Collectors of TV and movie memorabilia are already familiar with Premiere Props as a great destination to bid on props and costumes at auction, but the firm also offers great merchandise from the world of music and sports, too. Take the electric guitar shown here – signed by all the original members of the legendary rock band The Grateful Dead, to include its late frontman, Jerry Garcia. It will be sold in Premier Props’ upcoming March 11th auction. Another guitar, signed by the original members of The Rolling Stones, including the late Brian Jones, is also up for bid.

Another music-related lot to watch is an original entry ticket and concert poster for the iconic rock festival Woodstock, from 1969, framed.

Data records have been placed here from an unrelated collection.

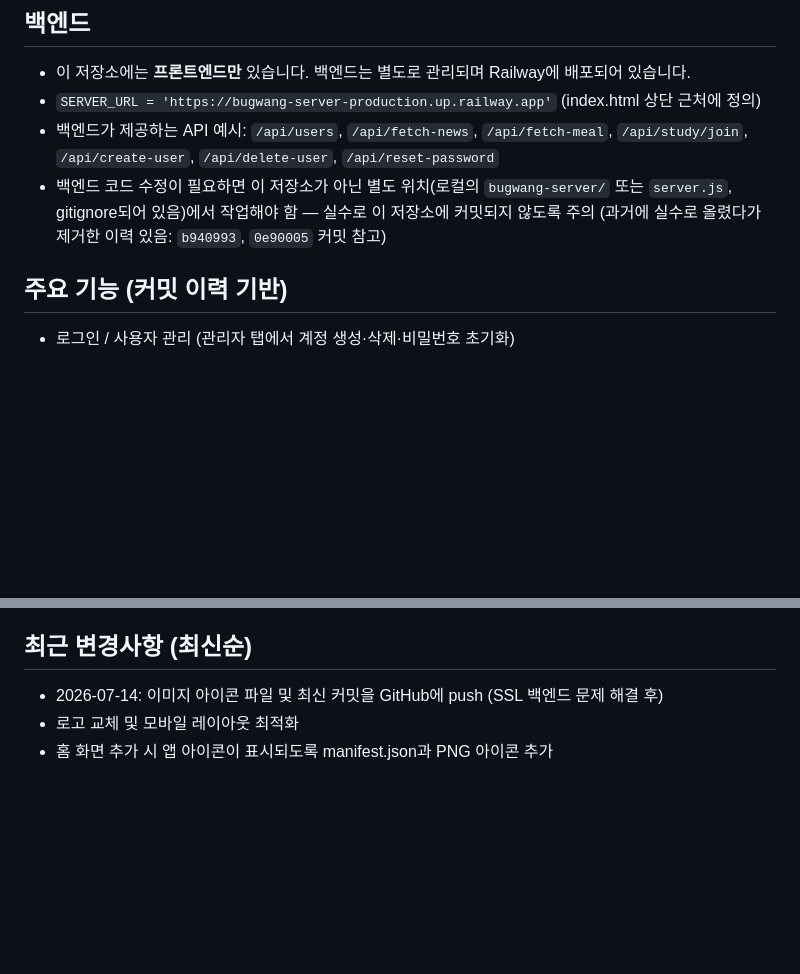
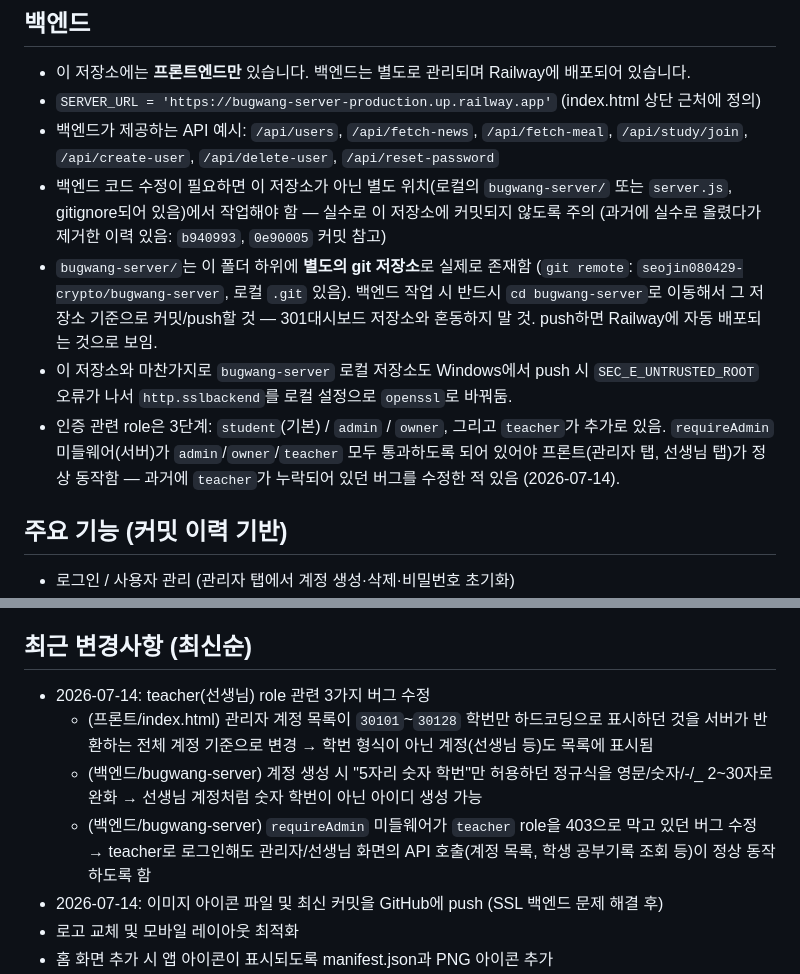
Before and after one commit to seojin080429-crypto/301classdashboard, a Markdown page: PROJECT_CONTEXT.md, 2 parts joined by grey strips. Rendered like a GitHub page; blank space fills up the shorter version.

Commit message:
컨텍스트 문서에 teacher role 버그 수정 및 bugwang-server 저장소 정보 반영
Co-Authored-By: Claude Sonnet 5 <noreply@anthropic.com>

```diff
--- a/PROJECT_CONTEXT.md
+++ b/PROJECT_CONTEXT.md
@@ -25,6 +25,16 @@
 - 백엔드 코드 수정이 필요하면 이 저장소가 아닌 별도 위치(로컬의 `bugwang-server/` 또는 `server.js`,
   gitignore되어 있음)에서 작업해야 함 — 실수로 이 저장소에 커밋되지 않도록 주의 (과거에 실수로
   올렸다가 제거한 이력 있음: `b940993`, `0e90005` 커밋 참고)
+- `bugwang-server/`는 이 폴더 하위에 **별도의 git 저장소**로 실제로 존재함 (`git remote`:
+  `seojin080429-crypto/bugwang-server`, 로컬 `.git` 있음). 백엔드 작업 시 반드시
+  `cd bugwang-server`로 이동해서 그 저장소 기준으로 커밋/push할 것 — 301대시보드 저장소와
+  혼동하지 말 것. push하면 Railway에 자동 배포되는 것으로 보임.
+- 이 저장소와 마찬가지로 `bugwang-server` 로컬 저장소도 Windows에서 push 시
+  `SEC_E_UNTRUSTED_ROOT` 오류가 나서 `http.sslbackend`를 로컬 설정으로 `openssl`로 바꿔둠.
+- 인증 관련 role은 3단계: `student`(기본) / `admin` / `owner`, 그리고 `teacher`가 추가로 있음.
+  `requireAdmin` 미들웨어(서버)가 `admin`/`owner`/`teacher` 모두 통과하도록 되어 있어야
+  프론트(관리자 탭, 선생님 탭)가 정상 동작함 — 과거에 `teacher`가 누락되어 있던 버그를 수정한 적
+  있음 (2026-07-14).
 
 ## 주요 기능 (커밋 이력 기반)
 - 로그인 / 사용자 관리 (관리자 탭에서 계정 생성·삭제·비밀번호 초기화)
@@ -51,6 +61,14 @@
 - 별도의 패키지 매니저/빌드 도구 없음 (node_modules, package.json 없음)
 
 ## 최근 변경사항 (최신순)
+- 2026-07-14: teacher(선생님) role 관련 3가지 버그 수정
+  - (프론트/index.html) 관리자 계정 목록이 `30101`~`30128` 학번만 하드코딩으로 표시하던 것을
+    서버가 반환하는 전체 계정 기준으로 변경 → 학번 형식이 아닌 계정(선생님 등)도 목록에 표시됨
+  - (백엔드/bugwang-server) 계정 생성 시 "5자리 숫자 학번"만 허용하던 정규식을 영문/숫자/-/_
+    2~30자로 완화 → 선생님 계정처럼 숫자 학번이 아닌 아이디 생성 가능
+  - (백엔드/bugwang-server) `requireAdmin` 미들웨어가 `teacher` role을 403으로 막고 있던 버그
+    수정 → teacher로 로그인해도 관리자/선생님 화면의 API 호출(계정 목록, 학생 공부기록 조회 등)이
+    정상 동작하도록 함
 - 2026-07-14: 이미지 아이콘 파일 및 최신 커밋을 GitHub에 push (SSL 백엔드 문제 해결 후)
 - 로고 교체 및 모바일 레이아웃 최적화
 - 홈 화면 추가 시 앱 아이콘이 표시되도록 manifest.json과 PNG 아이콘 추가
```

Sports items will include Everlast boxing gloves signed by Muhammad Ali, a football helmet signed by many members of the New York Jets championship team from 1969 (including Joe Namath), a basketball signed by many members of the New York Knicks championship team of 1970 (including Willis Reed and Bill Bradley), and a football signed by 52 men who played under legendary head coach Vince Lombardi.

Visit www.premiereprops.com

 

 

 

It’s been a busy last couple of months for Gustav Klimt

It's been a busy last couple This 1907 painting by Gustav Klimt (Austrian, 1862-1918), titled Bauerngarten, will be auctioned March 1st at Sotheby’s in London. It should exceed $45 million. (photo courtesy Sotheby’s)

First came the news earlier this month that media mogul Oprah Winfrey had sold a painting by the Austrian symbolist painter to a wealthy Chinese buyer for $150 million in what the press called “the biggest private art deal of 2016.” Oprah had purchased the work – Portrait of Adele Bloch-Bauer II – in 2006 for $87.9 million, but couldn’t resist the urge to snag a 71 percent return on her investment Then came word that Sotheby’s would be selling the more obscure Klimt painting Bauerngarten (1907,  shown) in London on March 1st. It’s expected to bring over $45 million.

You may remember that in June 2006, a 1907 painting by Klimt (1862-1918) sold for $135 million, which at the time was the highest sum ever paid for a painting, anywhere. Like the Winfrey work, that one also depicted Adele Bloch-Bauer, the wife of a Jewish sugar industrialist and the hostess of a prominent Vienna salon. It was the focus of a restitution battle between the Austrian government and a niece of Mrs. Bloch-Bauer, who argued that it was seized, along with four other Klimt paintings, by Nazis during World War II. All five paintings were awarded to the niece.

Visit www.sothebys.com

 

 

Comment